**PROBLEM TO WORK ON:**
The following data needs to be repeated exactly, with all images excluded.

**Data records:**
§ §
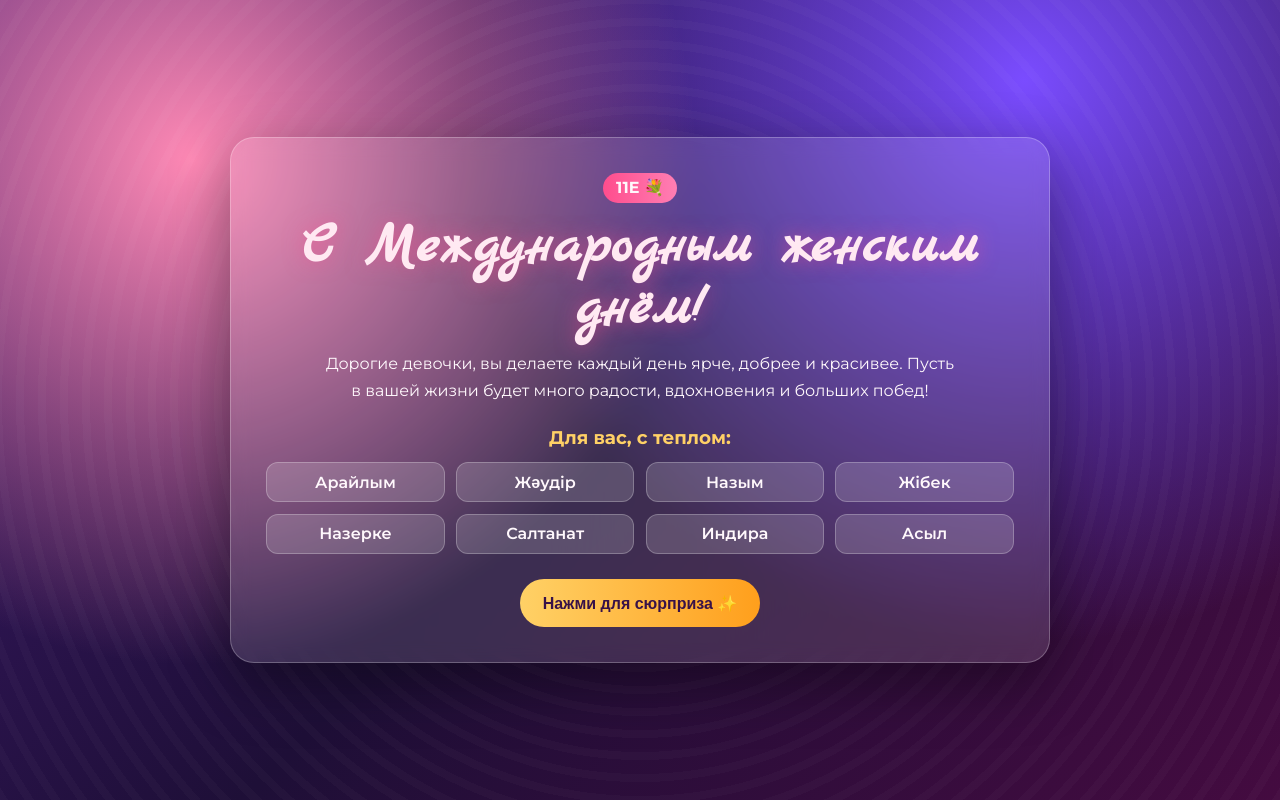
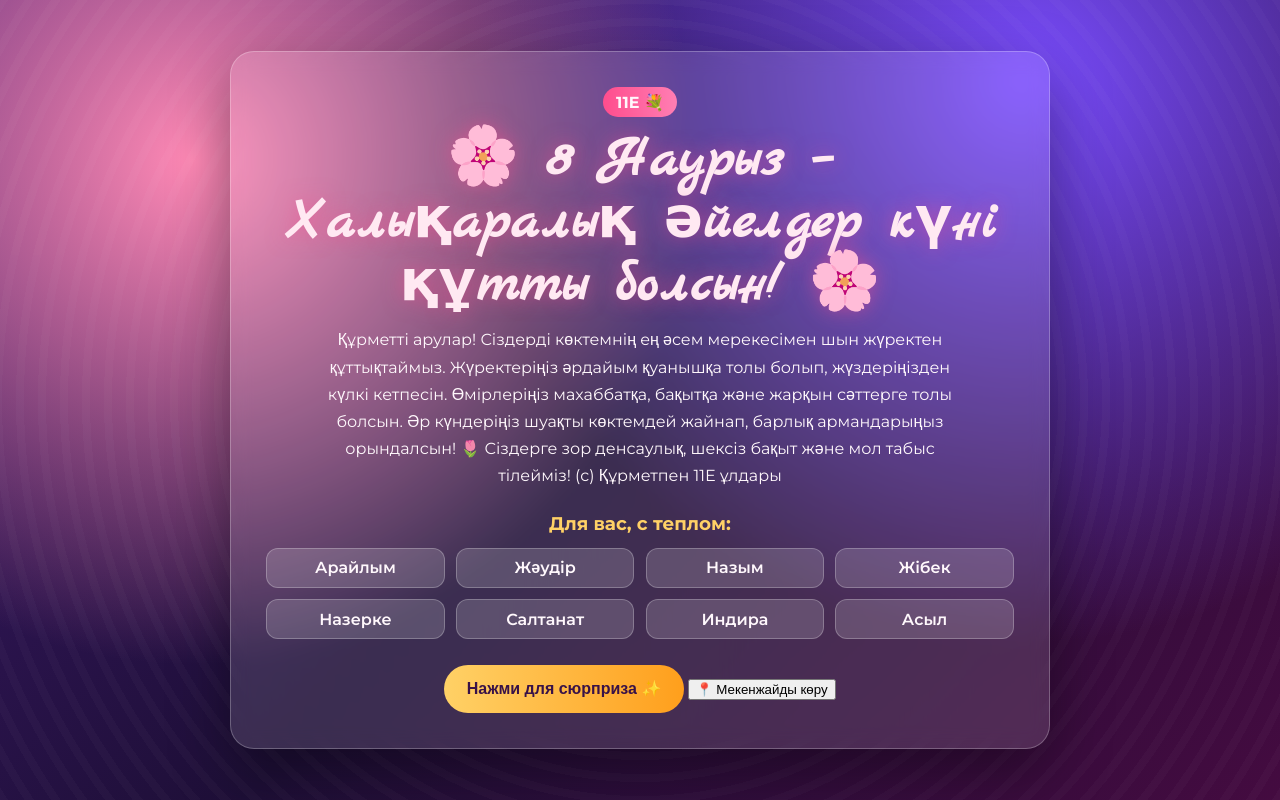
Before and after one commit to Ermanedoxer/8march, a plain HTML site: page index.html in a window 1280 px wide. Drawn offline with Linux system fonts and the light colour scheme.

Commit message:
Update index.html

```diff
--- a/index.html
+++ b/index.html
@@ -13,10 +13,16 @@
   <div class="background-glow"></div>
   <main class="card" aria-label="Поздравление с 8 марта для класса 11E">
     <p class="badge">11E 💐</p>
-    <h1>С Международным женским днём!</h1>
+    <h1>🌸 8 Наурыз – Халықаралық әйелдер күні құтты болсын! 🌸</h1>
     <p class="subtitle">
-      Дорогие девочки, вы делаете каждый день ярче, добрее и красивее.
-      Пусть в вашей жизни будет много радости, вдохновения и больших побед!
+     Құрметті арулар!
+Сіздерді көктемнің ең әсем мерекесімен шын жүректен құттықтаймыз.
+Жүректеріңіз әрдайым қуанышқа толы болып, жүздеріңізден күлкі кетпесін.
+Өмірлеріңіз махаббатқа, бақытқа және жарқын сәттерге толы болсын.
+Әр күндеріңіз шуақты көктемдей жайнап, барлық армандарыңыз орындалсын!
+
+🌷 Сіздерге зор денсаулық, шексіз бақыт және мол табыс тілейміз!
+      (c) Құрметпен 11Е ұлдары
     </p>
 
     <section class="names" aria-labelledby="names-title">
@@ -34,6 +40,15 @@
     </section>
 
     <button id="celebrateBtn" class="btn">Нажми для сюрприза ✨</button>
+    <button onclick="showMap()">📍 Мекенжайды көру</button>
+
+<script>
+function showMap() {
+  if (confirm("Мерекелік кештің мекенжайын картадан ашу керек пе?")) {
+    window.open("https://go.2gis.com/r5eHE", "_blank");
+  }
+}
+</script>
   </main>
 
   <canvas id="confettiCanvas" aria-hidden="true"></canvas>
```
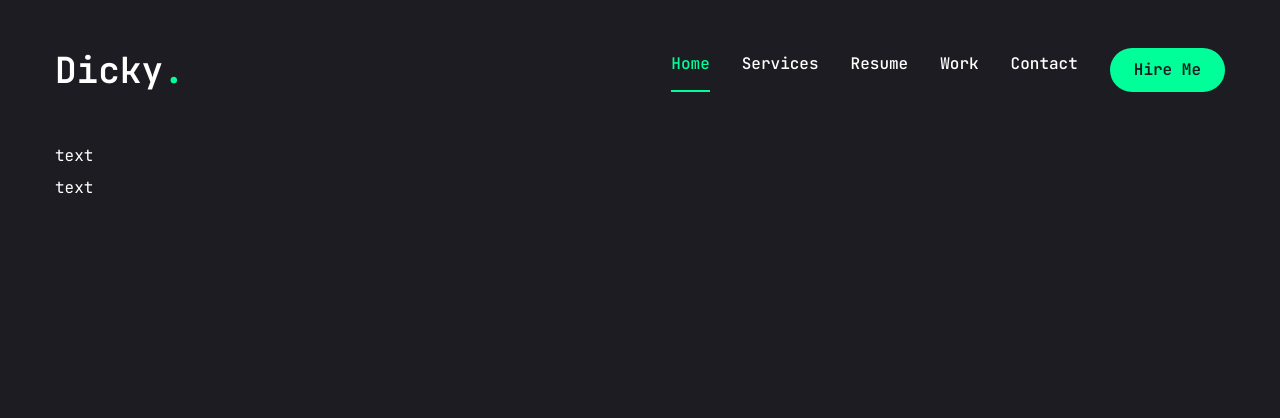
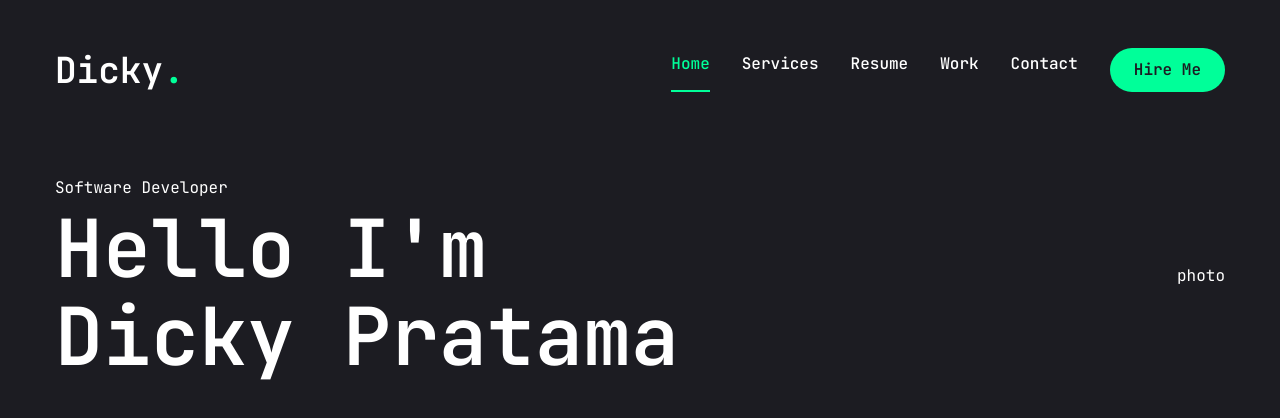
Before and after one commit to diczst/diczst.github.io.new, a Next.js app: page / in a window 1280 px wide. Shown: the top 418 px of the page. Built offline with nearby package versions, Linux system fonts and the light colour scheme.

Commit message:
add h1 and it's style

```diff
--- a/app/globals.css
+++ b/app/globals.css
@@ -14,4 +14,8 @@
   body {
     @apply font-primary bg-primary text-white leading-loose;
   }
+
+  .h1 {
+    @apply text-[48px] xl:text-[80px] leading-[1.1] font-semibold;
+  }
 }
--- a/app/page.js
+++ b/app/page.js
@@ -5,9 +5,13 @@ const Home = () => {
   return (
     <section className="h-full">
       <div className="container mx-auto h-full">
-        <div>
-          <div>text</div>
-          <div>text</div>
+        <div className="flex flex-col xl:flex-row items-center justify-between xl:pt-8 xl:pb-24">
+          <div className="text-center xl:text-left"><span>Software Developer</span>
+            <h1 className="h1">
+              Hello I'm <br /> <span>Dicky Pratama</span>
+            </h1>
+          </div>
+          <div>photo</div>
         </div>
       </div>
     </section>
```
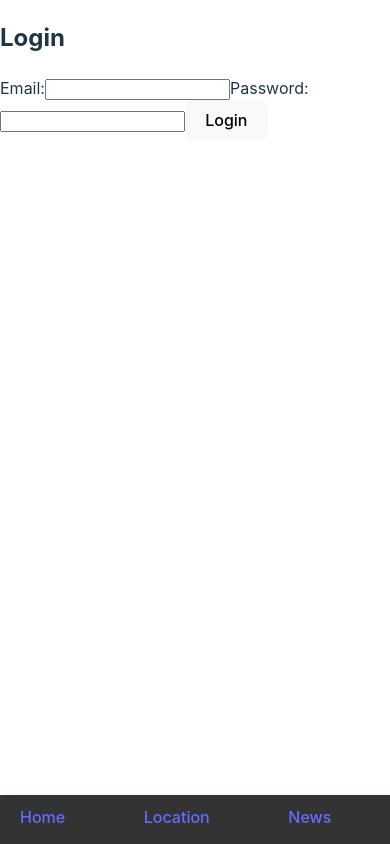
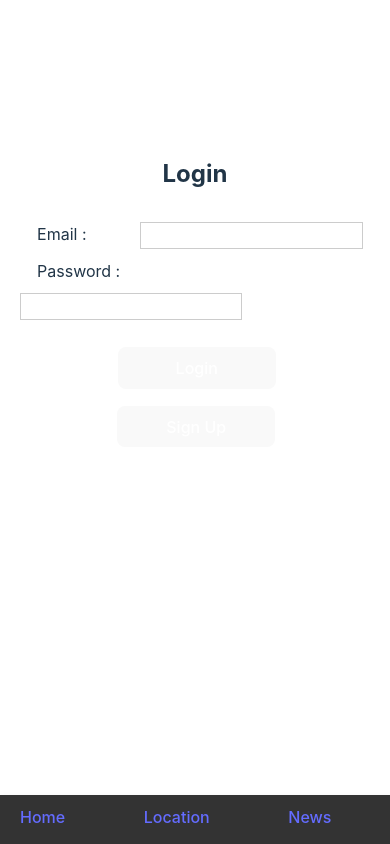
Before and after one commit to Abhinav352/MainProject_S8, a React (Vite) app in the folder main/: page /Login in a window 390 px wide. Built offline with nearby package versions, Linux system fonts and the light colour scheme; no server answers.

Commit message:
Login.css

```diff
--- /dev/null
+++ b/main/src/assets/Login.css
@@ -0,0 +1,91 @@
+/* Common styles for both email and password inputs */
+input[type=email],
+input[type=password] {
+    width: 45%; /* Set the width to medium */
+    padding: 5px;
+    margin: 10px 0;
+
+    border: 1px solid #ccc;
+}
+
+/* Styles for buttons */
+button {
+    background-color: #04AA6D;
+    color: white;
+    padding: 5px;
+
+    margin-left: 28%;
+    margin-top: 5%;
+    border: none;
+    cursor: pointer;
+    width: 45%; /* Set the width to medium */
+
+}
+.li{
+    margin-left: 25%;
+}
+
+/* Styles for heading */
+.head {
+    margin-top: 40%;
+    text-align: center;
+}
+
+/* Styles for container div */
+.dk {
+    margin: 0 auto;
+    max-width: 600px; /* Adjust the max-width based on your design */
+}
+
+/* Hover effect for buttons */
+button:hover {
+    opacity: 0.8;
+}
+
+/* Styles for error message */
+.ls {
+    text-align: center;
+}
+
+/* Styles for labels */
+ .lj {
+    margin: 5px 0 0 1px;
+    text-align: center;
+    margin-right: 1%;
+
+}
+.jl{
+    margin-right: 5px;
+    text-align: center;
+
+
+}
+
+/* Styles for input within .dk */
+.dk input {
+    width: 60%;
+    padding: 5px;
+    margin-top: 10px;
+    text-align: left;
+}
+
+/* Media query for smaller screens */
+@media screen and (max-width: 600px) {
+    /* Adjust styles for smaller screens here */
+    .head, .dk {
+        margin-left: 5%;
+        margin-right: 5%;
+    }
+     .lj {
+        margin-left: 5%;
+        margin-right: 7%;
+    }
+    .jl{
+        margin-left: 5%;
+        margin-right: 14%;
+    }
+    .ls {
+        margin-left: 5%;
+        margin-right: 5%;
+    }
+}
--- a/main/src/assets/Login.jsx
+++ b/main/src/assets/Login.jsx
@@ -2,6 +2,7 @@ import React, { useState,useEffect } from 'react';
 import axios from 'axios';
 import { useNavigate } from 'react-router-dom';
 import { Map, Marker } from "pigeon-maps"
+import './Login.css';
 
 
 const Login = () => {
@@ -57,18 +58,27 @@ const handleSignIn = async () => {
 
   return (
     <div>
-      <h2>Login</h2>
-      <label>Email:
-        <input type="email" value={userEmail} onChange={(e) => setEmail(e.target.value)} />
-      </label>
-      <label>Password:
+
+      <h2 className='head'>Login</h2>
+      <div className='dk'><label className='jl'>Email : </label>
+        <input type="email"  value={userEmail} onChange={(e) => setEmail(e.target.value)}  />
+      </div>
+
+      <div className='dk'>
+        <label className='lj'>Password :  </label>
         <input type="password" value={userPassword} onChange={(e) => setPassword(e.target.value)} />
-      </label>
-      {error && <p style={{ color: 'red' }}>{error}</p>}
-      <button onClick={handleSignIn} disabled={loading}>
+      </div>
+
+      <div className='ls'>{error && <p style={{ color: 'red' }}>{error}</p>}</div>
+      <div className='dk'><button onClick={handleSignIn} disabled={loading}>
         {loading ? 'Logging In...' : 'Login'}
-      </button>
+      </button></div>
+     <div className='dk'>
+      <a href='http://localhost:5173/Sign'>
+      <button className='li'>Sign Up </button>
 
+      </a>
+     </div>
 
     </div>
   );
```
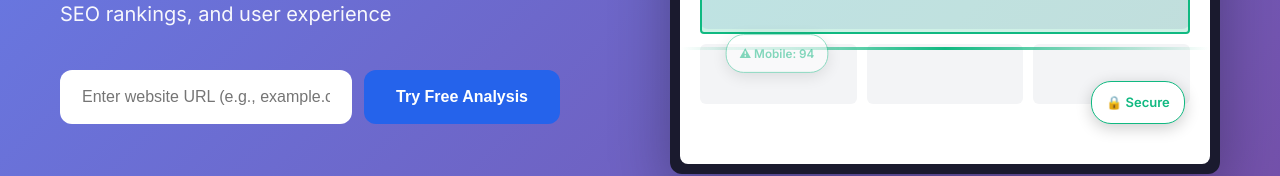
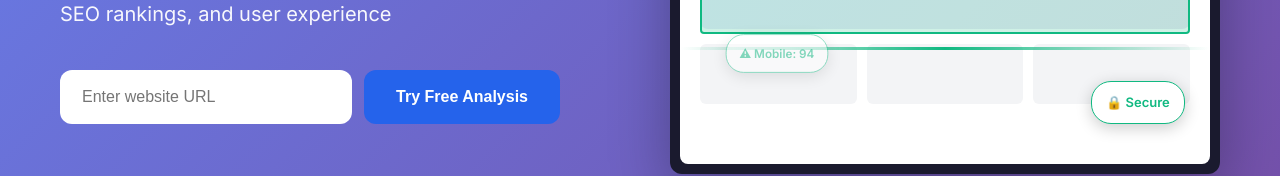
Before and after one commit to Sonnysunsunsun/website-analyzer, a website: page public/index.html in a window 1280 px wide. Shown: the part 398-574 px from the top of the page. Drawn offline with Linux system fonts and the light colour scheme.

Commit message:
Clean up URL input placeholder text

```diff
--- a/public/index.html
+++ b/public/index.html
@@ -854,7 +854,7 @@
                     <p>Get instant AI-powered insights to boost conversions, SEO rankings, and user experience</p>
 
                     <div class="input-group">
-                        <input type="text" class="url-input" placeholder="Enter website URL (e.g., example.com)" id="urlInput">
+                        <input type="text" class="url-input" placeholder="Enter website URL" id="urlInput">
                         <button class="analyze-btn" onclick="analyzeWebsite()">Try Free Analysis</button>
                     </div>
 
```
§ §
**ANSWER AREA:**
Before and after one commit to Ermanedoxer/8march, a plain HTML site: page index.html in a window 1280 px wide. Drawn offline with Linux system fonts and the light colour scheme.

Commit message:
Update index.html

```diff
--- a/index.html
+++ b/index.html
@@ -13,10 +13,16 @@
   <div class="background-glow"></div>
   <main class="card" aria-label="Поздравление с 8 марта для класса 11E">
     <p class="badge">11E 💐</p>
-    <h1>С Международным женским днём!</h1>
+    <h1>🌸 8 Наурыз – Халықаралық әйелдер күні құтты болсын! 🌸</h1>
     <p class="subtitle">
-      Дорогие девочки, вы делаете каждый день ярче, добрее и красивее.
-      Пусть в вашей жизни будет много радости, вдохновения и больших побед!
+     Құрметті арулар!
+Сіздерді көктемнің ең әсем мерекесімен шын жүректен құттықтаймыз.
+Жүректеріңіз әрдайым қуанышқа толы болып, жүздеріңізден күлкі кетпесін.
+Өмірлеріңіз махаббатқа, бақытқа және жарқын сәттерге толы болсын.
+Әр күндеріңіз шуақты көктемдей жайнап, барлық армандарыңыз орындалсын!
+
+🌷 Сіздерге зор денсаулық, шексіз бақыт және мол табыс тілейміз!
+      (c) Құрметпен 11Е ұлдары
     </p>
 
     <section class="names" aria-labelledby="names-title">
@@ -34,6 +40,15 @@
     </section>
 
     <button id="celebrateBtn" class="btn">Нажми для сюрприза ✨</button>
+    <button onclick="showMap()">📍 Мекенжайды көру</button>
+
+<script>
+function showMap() {
+  if (confirm("Мерекелік кештің мекенжайын картадан ашу керек пе?")) {
+    window.open("https://go.2gis.com/r5eHE", "_blank");
+  }
+}
+</script>
   </main>
 
   <canvas id="confettiCanvas" aria-hidden="true"></canvas>
```
Before and after one commit to diczst/diczst.github.io.new, a Next.js app: page / in a window 1280 px wide. Shown: the top 418 px of the page. Built offline with nearby package versions, Linux system fonts and the light colour scheme.

Commit message:
add h1 and it's style

```diff
--- a/app/globals.css
+++ b/app/globals.css
@@ -14,4 +14,8 @@
   body {
     @apply font-primary bg-primary text-white leading-loose;
   }
+
+  .h1 {
+    @apply text-[48px] xl:text-[80px] leading-[1.1] font-semibold;
+  }
 }
--- a/app/page.js
+++ b/app/page.js
@@ -5,9 +5,13 @@ const Home = () => {
   return (
     <section className="h-full">
       <div className="container mx-auto h-full">
-        <div>
-          <div>text</div>
-          <div>text</div>
+        <div className="flex flex-col xl:flex-row items-center justify-between xl:pt-8 xl:pb-24">
+          <div className="text-center xl:text-left"><span>Software Developer</span>
+            <h1 className="h1">
+              Hello I'm <br /> <span>Dicky Pratama</span>
+            </h1>
+          </div>
+          <div>photo</div>
         </div>
       </div>
     </section>
```
Before and after one commit to Abhinav352/MainProject_S8, a React (Vite) app in the folder main/: page /Login in a window 390 px wide. Built offline with nearby package versions, Linux system fonts and the light colour scheme; no server answers.

Commit message:
Login.css

```diff
--- /dev/null
+++ b/main/src/assets/Login.css
@@ -0,0 +1,91 @@
+/* Common styles for both email and password inputs */
+input[type=email],
+input[type=password] {
+    width: 45%; /* Set the width to medium */
+    padding: 5px;
+    margin: 10px 0;
+
+    border: 1px solid #ccc;
+}
+
+/* Styles for buttons */
+button {
+    background-color: #04AA6D;
+    color: white;
+    padding: 5px;
+
+    margin-left: 28%;
+    margin-top: 5%;
+    border: none;
+    cursor: pointer;
+    width: 45%; /* Set the width to medium */
+
+}
+.li{
+    margin-left: 25%;
+}
+
+/* Styles for heading */
+.head {
+    margin-top: 40%;
+    text-align: center;
+}
+
+/* Styles for container div */
+.dk {
+    margin: 0 auto;
+    max-width: 600px; /* Adjust the max-width based on your design */
+}
+
+/* Hover effect for buttons */
+button:hover {
+    opacity: 0.8;
+}
+
+/* Styles for error message */
+.ls {
+    text-align: center;
+}
+
+/* Styles for labels */
+ .lj {
+    margin: 5px 0 0 1px;
+    text-align: center;
+    margin-right: 1%;
+
+}
+.jl{
+    margin-right: 5px;
+    text-align: center;
+
+
+}
+
+/* Styles for input within .dk */
+.dk input {
+    width: 60%;
+    padding: 5px;
+    margin-top: 10px;
+    text-align: left;
+}
+
+/* Media query for smaller screens */
+@media screen and (max-width: 600px) {
+    /* Adjust styles for smaller screens here */
+    .head, .dk {
+        margin-left: 5%;
+        margin-right: 5%;
+    }
+     .lj {
+        margin-left: 5%;
+        margin-right: 7%;
+    }
+    .jl{
+        margin-left: 5%;
+        margin-right: 14%;
+    }
+    .ls {
+        margin-left: 5%;
+        margin-right: 5%;
+    }
+}
--- a/main/src/assets/Login.jsx
+++ b/main/src/assets/Login.jsx
@@ -2,6 +2,7 @@ import React, { useState,useEffect } from 'react';
 import axios from 'axios';
 import { useNavigate } from 'react-router-dom';
 import { Map, Marker } from "pigeon-maps"
+import './Login.css';
 
 
 const Login = () => {
@@ -57,18 +58,27 @@ const handleSignIn = async () => {
 
   return (
     <div>
-      <h2>Login</h2>
-      <label>Email:
-        <input type="email" value={userEmail} onChange={(e) => setEmail(e.target.value)} />
-      </label>
-      <label>Password:
+
+      <h2 className='head'>Login</h2>
+      <div className='dk'><label className='jl'>Email : </label>
+        <input type="email"  value={userEmail} onChange={(e) => setEmail(e.target.value)}  />
+      </div>
+
+      <div className='dk'>
+        <label className='lj'>Password :  </label>
         <input type="password" value={userPassword} onChange={(e) => setPassword(e.target.value)} />
-      </label>
-      {error && <p style={{ color: 'red' }}>{error}</p>}
-      <button onClick={handleSignIn} disabled={loading}>
+      </div>
+
+      <div className='ls'>{error && <p style={{ color: 'red' }}>{error}</p>}</div>
+      <div className='dk'><button onClick={handleSignIn} disabled={loading}>
         {loading ? 'Logging In...' : 'Login'}
-      </button>
+      </button></div>
+     <div className='dk'>
+      <a href='http://localhost:5173/Sign'>
+      <button className='li'>Sign Up </button>
 
+      </a>
+     </div>
 
     </div>
   );
```
Before and after one commit to Sonnysunsunsun/website-analyzer, a website: page public/index.html in a window 1280 px wide. Shown: the part 398-574 px from the top of the page. Drawn offline with Linux system fonts and the light colour scheme.

Commit message:
Clean up URL input placeholder text

```diff
--- a/public/index.html
+++ b/public/index.html
@@ -854,7 +854,7 @@
                     <p>Get instant AI-powered insights to boost conversions, SEO rankings, and user experience</p>
 
                     <div class="input-group">
-                        <input type="text" class="url-input" placeholder="Enter website URL (e.g., example.com)" id="urlInput">
+                        <input type="text" class="url-input" placeholder="Enter website URL" id="urlInput">
                         <button class="analyze-btn" onclick="analyzeWebsite()">Try Free Analysis</button>
                     </div>
 
```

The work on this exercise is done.